Economists and pundits alike are quick to point to telltale signs of an impending Recession. Some citePr
housing starts. Others look at consumer spending habits. Me, I look at what the large PR agencies are doing. And, when I experience what I just experienced, I know that, yes Virginia, the economy is indeed heading South.

The experience I’m referring to was a recent new business pitch for a Web 2.0 start-up. We were up against a few other midsized firms as well as one aircraft carrier (that’s inside PR speak for a large agency). The prospect loved our ideas, loved our team and called to tell us we’d won. Yay! Break out the champagne! Or, based upon the smallish-sized budget, break out the Bud Light! Regardless, it was time for a mini-celebration.

And, then, things changed. A day or so after we’d been told we’d won, the prospect called to say they were "still reviewing a few other proposals." Oh. Then, another day passed and we were told it was between us and another top midsized firm. Uh oh. Finally, the prospect called to say they’d selected the aircraft carrier. Apparently, the large firm’s CFO had called the prospect over the weekend, committed to an amazingly small retainer and guaranteed, in writing, that the firm would invest $50k in time of their senior account manager. I told the prospect we couldn’t and wouldn’t compete with that.

So, what does it say when the big guys are willing to compromise the rest of the playing field by slashing fees and giving away their time? In my mind, it cheapens our industry and belittles our value add. It’s also probably a pretty good economic indicator of what the big guys are experiencing now and what might lie ahead for the rest of us. If so, batten down the hatches and be prepared for more aircraft carriers to start sailing into your waters.

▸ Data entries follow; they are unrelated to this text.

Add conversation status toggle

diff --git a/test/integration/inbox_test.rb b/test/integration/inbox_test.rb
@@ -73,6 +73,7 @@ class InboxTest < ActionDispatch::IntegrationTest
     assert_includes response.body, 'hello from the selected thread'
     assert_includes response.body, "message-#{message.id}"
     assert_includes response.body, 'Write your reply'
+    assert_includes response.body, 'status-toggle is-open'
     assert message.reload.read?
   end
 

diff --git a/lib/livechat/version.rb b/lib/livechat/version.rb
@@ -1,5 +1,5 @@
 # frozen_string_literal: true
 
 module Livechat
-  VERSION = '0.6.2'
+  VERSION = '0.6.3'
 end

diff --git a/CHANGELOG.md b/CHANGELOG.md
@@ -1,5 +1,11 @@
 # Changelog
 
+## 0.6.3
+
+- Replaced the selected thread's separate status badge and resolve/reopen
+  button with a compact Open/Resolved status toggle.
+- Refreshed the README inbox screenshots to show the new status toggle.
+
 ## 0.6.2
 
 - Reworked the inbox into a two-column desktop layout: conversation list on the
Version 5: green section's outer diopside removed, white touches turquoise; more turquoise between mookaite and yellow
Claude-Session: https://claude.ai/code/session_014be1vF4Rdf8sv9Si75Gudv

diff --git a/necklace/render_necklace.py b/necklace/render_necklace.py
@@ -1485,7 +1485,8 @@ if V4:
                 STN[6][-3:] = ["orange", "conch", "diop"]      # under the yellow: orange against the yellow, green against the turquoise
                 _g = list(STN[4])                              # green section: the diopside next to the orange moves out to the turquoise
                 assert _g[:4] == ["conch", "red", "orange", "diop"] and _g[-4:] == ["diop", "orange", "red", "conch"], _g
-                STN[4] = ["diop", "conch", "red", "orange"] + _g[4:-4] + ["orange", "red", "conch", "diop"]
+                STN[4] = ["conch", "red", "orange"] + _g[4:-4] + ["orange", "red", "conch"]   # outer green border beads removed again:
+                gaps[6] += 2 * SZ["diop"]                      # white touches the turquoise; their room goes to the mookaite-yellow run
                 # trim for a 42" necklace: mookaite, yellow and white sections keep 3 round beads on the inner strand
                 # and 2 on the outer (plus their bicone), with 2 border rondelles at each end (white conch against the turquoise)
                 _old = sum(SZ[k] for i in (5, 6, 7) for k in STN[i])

Apr 01

I always involve the audience

There’s an interesting ‘Career Couch’ column in the March 30th New York Times. Phyllis Korkki interviewsLecturn_2
several ‘coaching’ experts and academics about the fear of public speaking.

The advice was what one would expect and completely appropriate for the novice or veteran speaker. The Korkki column did overlook what, for me, has long been the single best public speaking strategy: involving the audience. Whether it’s a PRSA keynote address, a lecture before college students or sitting on an ‘experts’ panel in front of advertising, digital or marketing experts, I’ve always used audience interaction to accomplish two goals: ease my fear and, well, involve the listeners.

I always try to ask questions of the audience before my speech in order to determine their pain/issues. Then, at the appropriate point in my remarks, I’ll review my ‘research,’ ask if it’s accurate and invite audience members to elaborate (this works beautifully in front of small groups and overflowing auditorium alike). While the audience, speaks, I listen and adapt my upcoming comments. I also slow down my breathing and collect my thoughts. And, it works like a charm.

So, the next time you’re stressing over a speech, ask the audience to help you out. Trust me, they’ll love it and you’ll breath an extra sigh of relief.